Task requirements:
Return every record exactly. Omit nothing.
::: Input records
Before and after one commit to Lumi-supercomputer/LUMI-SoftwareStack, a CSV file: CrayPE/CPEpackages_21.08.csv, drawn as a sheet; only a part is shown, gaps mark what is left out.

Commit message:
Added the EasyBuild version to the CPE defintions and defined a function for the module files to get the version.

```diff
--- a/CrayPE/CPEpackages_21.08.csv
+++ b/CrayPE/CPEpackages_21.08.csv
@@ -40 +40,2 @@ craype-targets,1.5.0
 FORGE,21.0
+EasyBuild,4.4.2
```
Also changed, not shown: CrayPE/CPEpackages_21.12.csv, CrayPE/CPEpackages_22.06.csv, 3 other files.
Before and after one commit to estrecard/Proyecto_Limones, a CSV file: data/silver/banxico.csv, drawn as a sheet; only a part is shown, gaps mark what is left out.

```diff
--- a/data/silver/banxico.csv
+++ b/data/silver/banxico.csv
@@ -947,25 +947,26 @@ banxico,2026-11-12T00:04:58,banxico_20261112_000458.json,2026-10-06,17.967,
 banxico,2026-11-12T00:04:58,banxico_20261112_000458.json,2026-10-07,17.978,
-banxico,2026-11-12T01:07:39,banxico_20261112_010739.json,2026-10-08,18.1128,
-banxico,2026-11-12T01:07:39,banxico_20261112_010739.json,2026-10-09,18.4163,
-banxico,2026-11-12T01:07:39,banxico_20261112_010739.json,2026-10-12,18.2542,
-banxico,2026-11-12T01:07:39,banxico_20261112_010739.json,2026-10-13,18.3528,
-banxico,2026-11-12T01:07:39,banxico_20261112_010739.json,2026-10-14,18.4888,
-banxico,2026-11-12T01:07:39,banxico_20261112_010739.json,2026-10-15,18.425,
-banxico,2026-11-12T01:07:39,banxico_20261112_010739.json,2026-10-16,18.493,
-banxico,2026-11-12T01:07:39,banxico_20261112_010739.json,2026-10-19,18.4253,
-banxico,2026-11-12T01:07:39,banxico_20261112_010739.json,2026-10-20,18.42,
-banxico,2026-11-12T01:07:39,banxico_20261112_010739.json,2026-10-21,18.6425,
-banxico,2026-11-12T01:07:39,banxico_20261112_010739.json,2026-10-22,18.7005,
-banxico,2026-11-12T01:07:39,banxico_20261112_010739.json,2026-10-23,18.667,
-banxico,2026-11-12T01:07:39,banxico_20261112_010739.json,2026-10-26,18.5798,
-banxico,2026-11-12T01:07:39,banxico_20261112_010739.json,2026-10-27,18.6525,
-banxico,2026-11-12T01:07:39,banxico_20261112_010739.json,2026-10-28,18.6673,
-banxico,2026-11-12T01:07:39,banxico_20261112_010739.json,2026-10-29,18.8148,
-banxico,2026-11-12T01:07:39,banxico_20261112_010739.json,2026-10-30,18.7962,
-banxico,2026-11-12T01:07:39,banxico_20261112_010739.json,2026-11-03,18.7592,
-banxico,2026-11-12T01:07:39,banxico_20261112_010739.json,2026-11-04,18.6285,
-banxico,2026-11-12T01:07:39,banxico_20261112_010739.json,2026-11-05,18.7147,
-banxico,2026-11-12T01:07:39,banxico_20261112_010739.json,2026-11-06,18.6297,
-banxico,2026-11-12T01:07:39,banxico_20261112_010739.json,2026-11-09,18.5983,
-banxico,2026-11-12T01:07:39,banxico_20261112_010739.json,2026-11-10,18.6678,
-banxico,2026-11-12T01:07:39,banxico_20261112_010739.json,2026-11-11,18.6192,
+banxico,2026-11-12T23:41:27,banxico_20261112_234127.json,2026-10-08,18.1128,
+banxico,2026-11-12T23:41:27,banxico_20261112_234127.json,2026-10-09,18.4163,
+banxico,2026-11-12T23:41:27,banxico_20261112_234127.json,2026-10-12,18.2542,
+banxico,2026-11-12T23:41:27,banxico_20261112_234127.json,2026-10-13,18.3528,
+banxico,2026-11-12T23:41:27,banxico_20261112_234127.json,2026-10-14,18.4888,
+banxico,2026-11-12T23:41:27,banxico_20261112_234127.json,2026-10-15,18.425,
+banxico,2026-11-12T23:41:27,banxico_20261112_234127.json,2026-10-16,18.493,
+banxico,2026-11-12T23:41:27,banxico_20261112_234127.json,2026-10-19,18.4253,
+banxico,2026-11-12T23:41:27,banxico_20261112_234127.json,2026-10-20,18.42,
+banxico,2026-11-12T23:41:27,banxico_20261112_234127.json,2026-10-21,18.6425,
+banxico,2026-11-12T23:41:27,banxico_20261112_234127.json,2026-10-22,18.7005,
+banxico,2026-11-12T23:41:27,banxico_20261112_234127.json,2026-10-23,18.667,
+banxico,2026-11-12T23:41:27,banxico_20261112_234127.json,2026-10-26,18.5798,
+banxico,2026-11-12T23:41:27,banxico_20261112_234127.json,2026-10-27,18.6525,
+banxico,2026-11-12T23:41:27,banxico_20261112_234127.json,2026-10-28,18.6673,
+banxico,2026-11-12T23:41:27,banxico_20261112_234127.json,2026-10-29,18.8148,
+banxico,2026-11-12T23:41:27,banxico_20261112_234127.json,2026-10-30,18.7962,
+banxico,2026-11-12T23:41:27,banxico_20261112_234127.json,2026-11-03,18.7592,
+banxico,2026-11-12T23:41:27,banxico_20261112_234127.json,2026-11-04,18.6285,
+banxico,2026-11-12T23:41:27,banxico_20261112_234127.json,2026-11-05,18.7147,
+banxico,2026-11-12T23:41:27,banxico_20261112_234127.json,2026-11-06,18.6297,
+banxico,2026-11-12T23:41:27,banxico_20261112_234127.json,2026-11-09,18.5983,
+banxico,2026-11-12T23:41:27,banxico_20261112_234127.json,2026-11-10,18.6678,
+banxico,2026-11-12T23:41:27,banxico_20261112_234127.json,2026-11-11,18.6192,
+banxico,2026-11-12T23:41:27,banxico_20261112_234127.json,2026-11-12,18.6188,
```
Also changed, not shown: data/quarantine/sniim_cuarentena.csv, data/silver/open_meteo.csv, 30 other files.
::::::
Solved exercise:
Before and after one commit to Lumi-supercomputer/LUMI-SoftwareStack, a CSV file: CrayPE/CPEpackages_21.08.csv, drawn as a sheet; only a part is shown, gaps mark what is left out.

Commit message:
Added the EasyBuild version to the CPE defintions and defined a function for the module files to get the version.

```diff
--- a/CrayPE/CPEpackages_21.08.csv
+++ b/CrayPE/CPEpackages_21.08.csv
@@ -40 +40,2 @@ craype-targets,1.5.0
 FORGE,21.0
+EasyBuild,4.4.2
```
Also changed, not shown: CrayPE/CPEpackages_21.12.csv, CrayPE/CPEpackages_22.06.csv, 3 other files.
Before and after one commit to estrecard/Proyecto_Limones, a CSV file: data/silver/banxico.csv, drawn as a sheet; only a part is shown, gaps mark what is left out.

```diff
--- a/data/silver/banxico.csv
+++ b/data/silver/banxico.csv
@@ -947,25 +947,26 @@ banxico,2026-11-12T00:04:58,banxico_20261112_000458.json,2026-10-06,17.967,
 banxico,2026-11-12T00:04:58,banxico_20261112_000458.json,2026-10-07,17.978,
-banxico,2026-11-12T01:07:39,banxico_20261112_010739.json,2026-10-08,18.1128,
-banxico,2026-11-12T01:07:39,banxico_20261112_010739.json,2026-10-09,18.4163,
-banxico,2026-11-12T01:07:39,banxico_20261112_010739.json,2026-10-12,18.2542,
-banxico,2026-11-12T01:07:39,banxico_20261112_010739.json,2026-10-13,18.3528,
-banxico,2026-11-12T01:07:39,banxico_20261112_010739.json,2026-10-14,18.4888,
-banxico,2026-11-12T01:07:39,banxico_20261112_010739.json,2026-10-15,18.425,
-banxico,2026-11-12T01:07:39,banxico_20261112_010739.json,2026-10-16,18.493,
-banxico,2026-11-12T01:07:39,banxico_20261112_010739.json,2026-10-19,18.4253,
-banxico,2026-11-12T01:07:39,banxico_20261112_010739.json,2026-10-20,18.42,
-banxico,2026-11-12T01:07:39,banxico_20261112_010739.json,2026-10-21,18.6425,
-banxico,2026-11-12T01:07:39,banxico_20261112_010739.json,2026-10-22,18.7005,
-banxico,2026-11-12T01:07:39,banxico_20261112_010739.json,2026-10-23,18.667,
-banxico,2026-11-12T01:07:39,banxico_20261112_010739.json,2026-10-26,18.5798,
-banxico,2026-11-12T01:07:39,banxico_20261112_010739.json,2026-10-27,18.6525,
-banxico,2026-11-12T01:07:39,banxico_20261112_010739.json,2026-10-28,18.6673,
-banxico,2026-11-12T01:07:39,banxico_20261112_010739.json,2026-10-29,18.8148,
-banxico,2026-11-12T01:07:39,banxico_20261112_010739.json,2026-10-30,18.7962,
-banxico,2026-11-12T01:07:39,banxico_20261112_010739.json,2026-11-03,18.7592,
-banxico,2026-11-12T01:07:39,banxico_20261112_010739.json,2026-11-04,18.6285,
-banxico,2026-11-12T01:07:39,banxico_20261112_010739.json,2026-11-05,18.7147,
-banxico,2026-11-12T01:07:39,banxico_20261112_010739.json,2026-11-06,18.6297,
-banxico,2026-11-12T01:07:39,banxico_20261112_010739.json,2026-11-09,18.5983,
-banxico,2026-11-12T01:07:39,banxico_20261112_010739.json,2026-11-10,18.6678,
-banxico,2026-11-12T01:07:39,banxico_20261112_010739.json,2026-11-11,18.6192,
+banxico,2026-11-12T23:41:27,banxico_20261112_234127.json,2026-10-08,18.1128,
+banxico,2026-11-12T23:41:27,banxico_20261112_234127.json,2026-10-09,18.4163,
+banxico,2026-11-12T23:41:27,banxico_20261112_234127.json,2026-10-12,18.2542,
+banxico,2026-11-12T23:41:27,banxico_20261112_234127.json,2026-10-13,18.3528,
+banxico,2026-11-12T23:41:27,banxico_20261112_234127.json,2026-10-14,18.4888,
+banxico,2026-11-12T23:41:27,banxico_20261112_234127.json,2026-10-15,18.425,
+banxico,2026-11-12T23:41:27,banxico_20261112_234127.json,2026-10-16,18.493,
+banxico,2026-11-12T23:41:27,banxico_20261112_234127.json,2026-10-19,18.4253,
+banxico,2026-11-12T23:41:27,banxico_20261112_234127.json,2026-10-20,18.42,
+banxico,2026-11-12T23:41:27,banxico_20261112_234127.json,2026-10-21,18.6425,
+banxico,2026-11-12T23:41:27,banxico_20261112_234127.json,2026-10-22,18.7005,
+banxico,2026-11-12T23:41:27,banxico_20261112_234127.json,2026-10-23,18.667,
+banxico,2026-11-12T23:41:27,banxico_20261112_234127.json,2026-10-26,18.5798,
+banxico,2026-11-12T23:41:27,banxico_20261112_234127.json,2026-10-27,18.6525,
+banxico,2026-11-12T23:41:27,banxico_20261112_234127.json,2026-10-28,18.6673,
+banxico,2026-11-12T23:41:27,banxico_20261112_234127.json,2026-10-29,18.8148,
+banxico,2026-11-12T23:41:27,banxico_20261112_234127.json,2026-10-30,18.7962,
+banxico,2026-11-12T23:41:27,banxico_20261112_234127.json,2026-11-03,18.7592,
+banxico,2026-11-12T23:41:27,banxico_20261112_234127.json,2026-11-04,18.6285,
+banxico,2026-11-12T23:41:27,banxico_20261112_234127.json,2026-11-05,18.7147,
+banxico,2026-11-12T23:41:27,banxico_20261112_234127.json,2026-11-06,18.6297,
+banxico,2026-11-12T23:41:27,banxico_20261112_234127.json,2026-11-09,18.5983,
+banxico,2026-11-12T23:41:27,banxico_20261112_234127.json,2026-11-10,18.6678,
+banxico,2026-11-12T23:41:27,banxico_20261112_234127.json,2026-11-11,18.6192,
+banxico,2026-11-12T23:41:27,banxico_20261112_234127.json,2026-11-12,18.6188,
```
Also changed, not shown: data/quarantine/sniim_cuarentena.csv, data/silver/open_meteo.csv, 30 other files.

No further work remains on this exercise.